Now, that deduction is gone completely. Only divorces that were finalized prior to 2019 retain the tax status, but those after 2019 don't have the same tax benefits. That only considers federal taxes. States sometimes allow deductions and taxes, but not all do.
Do recipients of support pay taxes on it?
No, and that might seem like a good thing, but it isn't always. In most cases, the person paying will now have to account for taxation at a higher rate, which means that they may only be able to afford to pay a smaller amount in spousal support. Essentially, both spouses will end up with less than in the past few decades with the previous tax exemption.
Are there ways to avoid alimony and the alimony tax?
There could be ways to avoid alimony, depending on the specifics of your case. For example, you may want to talk about splitting your assets differently, so that your spouse can liquidate a portion after the divorce for spousal support. You could forgo alimony in exchange for a piece of property, a stock or some other asset that has a similar value.
It's not always possible to avoid paying or receiving alimony, though, if it's necessary. If you do need to pay support to your ex-spouse, you will need to account for the change in the law, so that you make sure you are still retaining enough of your earnings. On the other hand, if you are receiving alimony, you'll want to make sure you're receiving enough to cover your needs and accounting for any amount you can't get by seeking a greater number of assets during your divorce.
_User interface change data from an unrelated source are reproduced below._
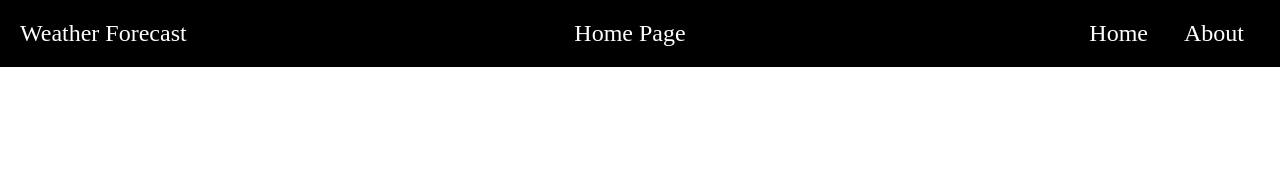
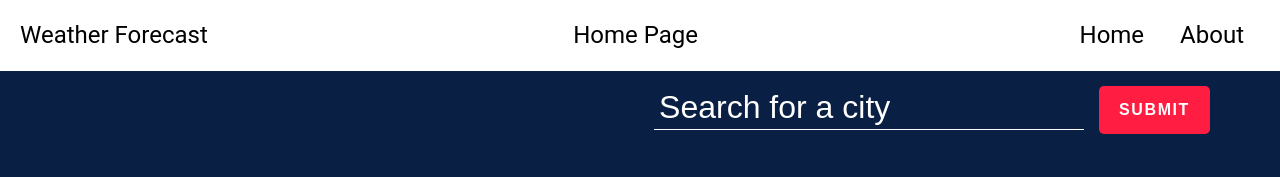
Before and after one commit to ReemWSW/weather-dorecast, a plain HTML site: page index.html in a window 1280 px wide. Drawn offline with Linux system fonts and the light colour scheme.

Commit message:
form for insert vacation

```diff
--- a/css/style.css
+++ b/css/style.css
@@ -1,20 +1,76 @@
+:root {
+    --bg_main: #0a1f44;
+    --text_light: #fff;
+    --text_med: #53627c;
+    --text_dark: #1e2432;
+    --red: #ff1e42;
+    --darkred: #c3112d;
+    --orange: #ff8c00;
+}
+
 * {
     margin: 0;
     padding: 0;
+    box-sizing: border-box;
+    font-weight: normal;
 }
+
+a {
+    color: inherit;
+    text-decoration: none;
+}
+
+button {
+    cursor: pointer;
+}
+
+input {
+    -webkit-appearance: none;
+}
+
+button, input {
+    border: none;
+    background: none;
+    outline: none;
+    color: inherit;
+}
+
+img {
+    display: block;
+    max-width: 100%;
+    height: auto;
+}
+
+ul {
+    list-style: none;
+}
+
+body {
+    font: 1rem/1.3 "Roboto", sans-serif;
+    background: var(--bg_main);
+    color: var(--text_dark);
+}
+
+.container {
+    width: 100%;
+    max-width: 1200px;
+    margin: 0 auto;
+    padding: 15px 70px;
+}
+
 /* HEADER
   –––––––––––––––––––––––––––––––––––––––––––––––––– */
 
-  .navbar {
+.navbar {
     display: flex;
     justify-content: space-between;
     overflow: hidden;
-    background-color: #000000;
+    background-color: #ffffff;
     padding: 20px 20px;
 }
 
 .navbar a {
-    color: #ffffff;
+    color: #000000;
     text-decoration: none;
     font-size: 1.5rem;
 }
@@ -29,5 +85,53 @@
 
 .list-menu a:hover {
     background-color: var(--bg_main);
-    color: rgb(255, 0, 0);
+    color: #fff;
 }
+
+/* SECTION #1
+  –––––––––––––––––––––––––––––––––––––––––––––––––– */
+
+.top-banner {
+    color: var(--text_light);
+    float: right;
+}
+
+.top-banner form {
+    position: relative;
+    display: flex;
+    align-items: center;
+}
+
+.top-banner form input {
+    font-size: 2rem;
+    height: 40px;
+    padding: 5px 5px 10px;
+    border-bottom: 1px solid;
+}
+
+.top-banner form input::placeholder {
+    color: var(--text_light);
+}
+
+.top-banner form button {
+    font-size: 1rem;
+    font-weight: bold;
+    letter-spacing: 0.1em;
+    padding: 15px 20px;
+    margin-left: 15px;
+    border-radius: 5px;
+    background: var(--red);
+    transition: background 0.3s ease-in-out;
+}
+
+.top-banner form button:hover {
+    background: var(--darkred);
+}
+
+.top-banner form .msg {
+    position: absolute;
+    bottom: -40px;
+    left: 0;
+    max-width: 450px;
+    min-height: 40px;
+}
--- a/index.html
+++ b/index.html
@@ -19,6 +19,16 @@
             </ul>
         </nav>
     </header>
+    <section class="top-banner">
+        <div class="container">
+            <form>
+                <input type="text" placeholder="Search for a city" autofocus>
+                <button type="submit">SUBMIT</button>
+                <span class="msg"></span>
+            </form>
+        </div>
+    </section>
+
 </body>
 
 </html>
```
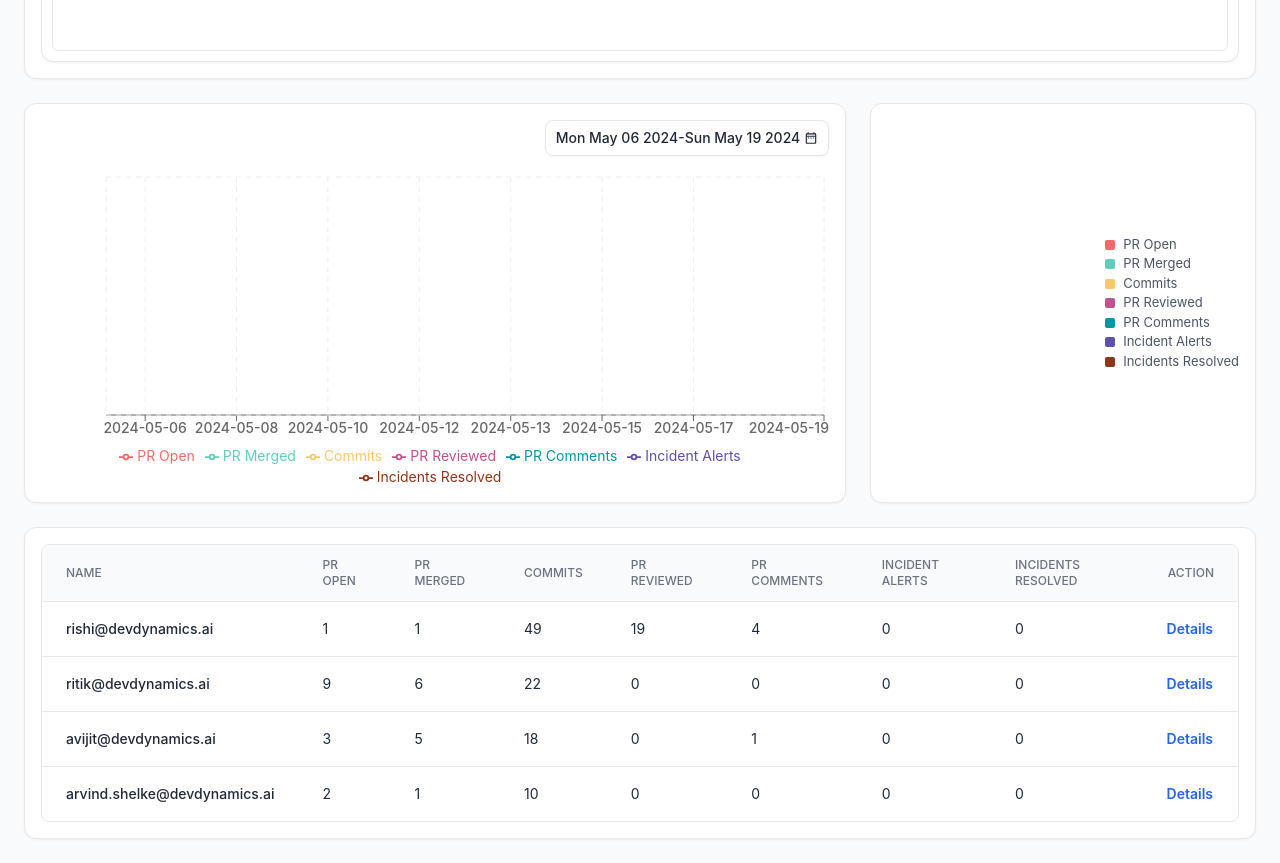
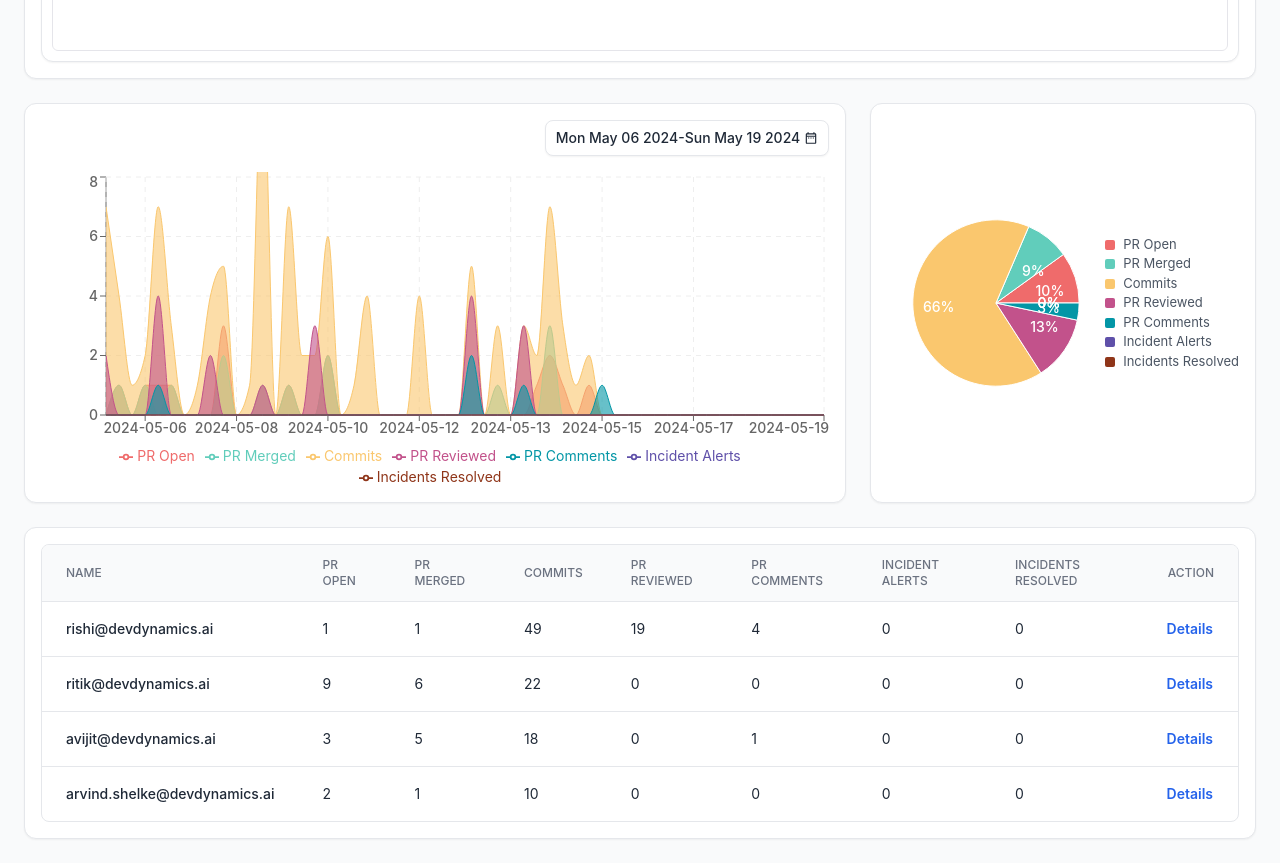
Before and after one commit to NoTSuRe0099/dev-dynamics-test, a React (Vite) app: page / in a window 1280 px wide. Shown: the part 1120-1983 px from the top of the page. Built offline with nearby package versions, Linux system fonts and the light colour scheme.

Commit message:
bug fixes chart not loading due to not passing the parameter in function

```diff
--- a/src/components/ActivityChart.tsx
+++ b/src/components/ActivityChart.tsx
@@ -21,7 +21,7 @@ const ActivityChart: React.FC<ActivityChartProps> = ({
   data,
   activityMeta,
 }) => {
-  const initChartData = processDayWiseActivity(data) || [];
+  const initChartData = processDayWiseActivity(data, activityMeta) || [];
   const [chartData, setChartData] = useState(initChartData);
   const selectionRange = {
     startDate: new Date(initChartData[0]?.date),
--- a/src/functions/index.ts
+++ b/src/functions/index.ts
@@ -4,18 +4,6 @@ import {
   IAuthorWorklog,
   IDayWiseActivity,
 } from '../services/api';
-export interface IActivities extends IActivityMeta {
-  total: number;
-}
-
-export interface IActivityByDate {
-  date: string | number | Date;
-  activities: IActivities[];
-}
-
-export interface WeeklyAverage {
-  [key: string]: { average: number; trend: string };
-}
 
 export const processDayWiseActivity = (
   data: IDayWiseActivity[],
@@ -47,6 +35,15 @@ const getItemCount = (
 ): IActivity | null => {
   return day?.items?.children?.find((item) => item?.label === label) || null;
 };
+
+export interface IActivities extends IActivityMeta {
+  total: number;
+}
+
+export interface IActivityByDate {
+  date: string | number | Date;
+  activities: IActivities[];
+}
 
 export const getActivities = (
   dayWiseData: IDayWiseActivity[],
@@ -87,6 +84,10 @@ export const getActivities = (
 
   return activityByDate;
 };
+
+export interface WeeklyAverage {
+  [key: string]: { average: number; trend: string };
+}
 
 export function calculateWeeklyAverages(user: IAuthorWorklog): WeeklyAverage {
   const weeklyActivitySums: { [key: string]: number } = {};
--- a/src/pages/Dashboard.tsx
+++ b/src/pages/Dashboard.tsx
@@ -38,7 +38,7 @@ const Dashboard: React.FC = () => {
         )}
         <ActilityLogsPieChart
           activityMeta={activityMeta}
-          userData={processDayWiseActivity(dayWiseData)}
+          userData={processDayWiseActivity(dayWiseData, activityMeta)}
         />
       </div>
       <UserTable users={userData} />
```
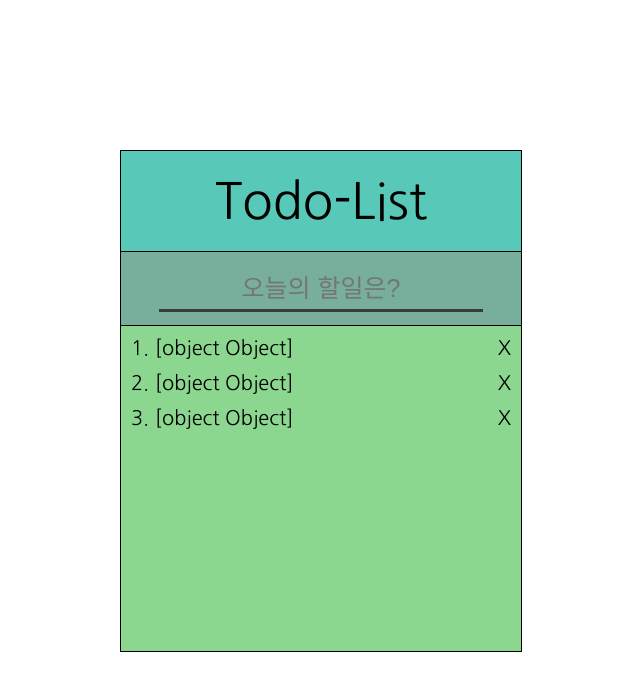
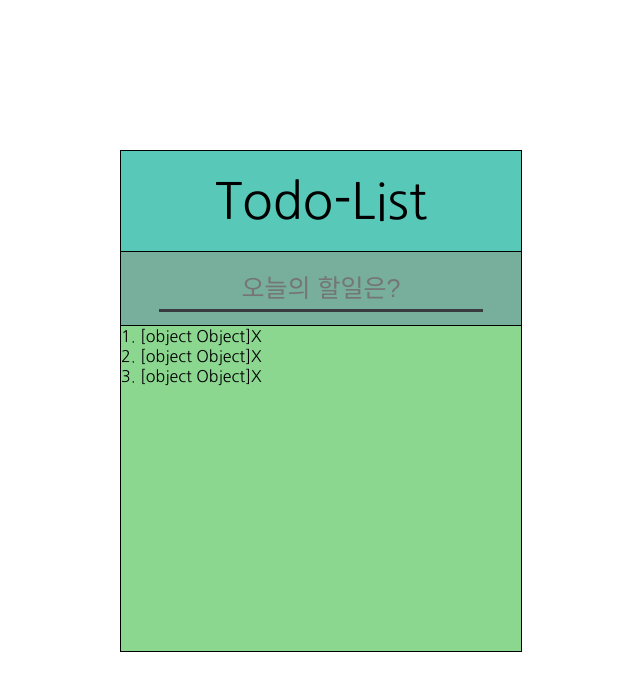
Before and after one commit to junu126/ReactExemple, a React (Create React App) app in the folder todolist_entry/: page / in a window 1280 px wide. Shown: the top 690 px of the page, without its empty margins (320-960 px from the left). Built offline with nearby package versions, Linux system fonts and the light colour scheme.

Commit message:
UPDATE : 상태별 css 추가

```diff
--- a/todolist_entry/src/components/TodoList.css
+++ b/todolist_entry/src/components/TodoList.css
@@ -9,17 +9,33 @@
   overflow-x:hidden;
 }
 
-.TodoItem {
+.TodoItem_off {
   font-size: 20px;
   margin: 10px;
   cursor: pointer;
 }
 
-.TodoItem .DeleteButton {
+.TodoItem_on {
+  font-size: 20px;
+  margin: 10px;
+  cursor: pointer;
+  text-decoration: black line-through;
+}
+
+.TodoItem_on .DeleteButton {
   float : right;
 }
 
-.TodoItem .DeleteButton:hover {
+.TodoItem_on .DeleteButton:hover {
   border-radius: 60px;
   background: #285943;
 }
+
+.TodoItem_off .DeleteButton {
+  float : right;
+}
+
+.TodoItem_off .DeleteButton:hover {
+  border-radius: 60px;
+  background: #285943;
+}
```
Your attorney will sit down to talk to you more about changes in alimony and spousal support in 2020 and how it may affect your divorce. With laws constantly changing in Minnesota and federally, it's important to get up-to-date facts.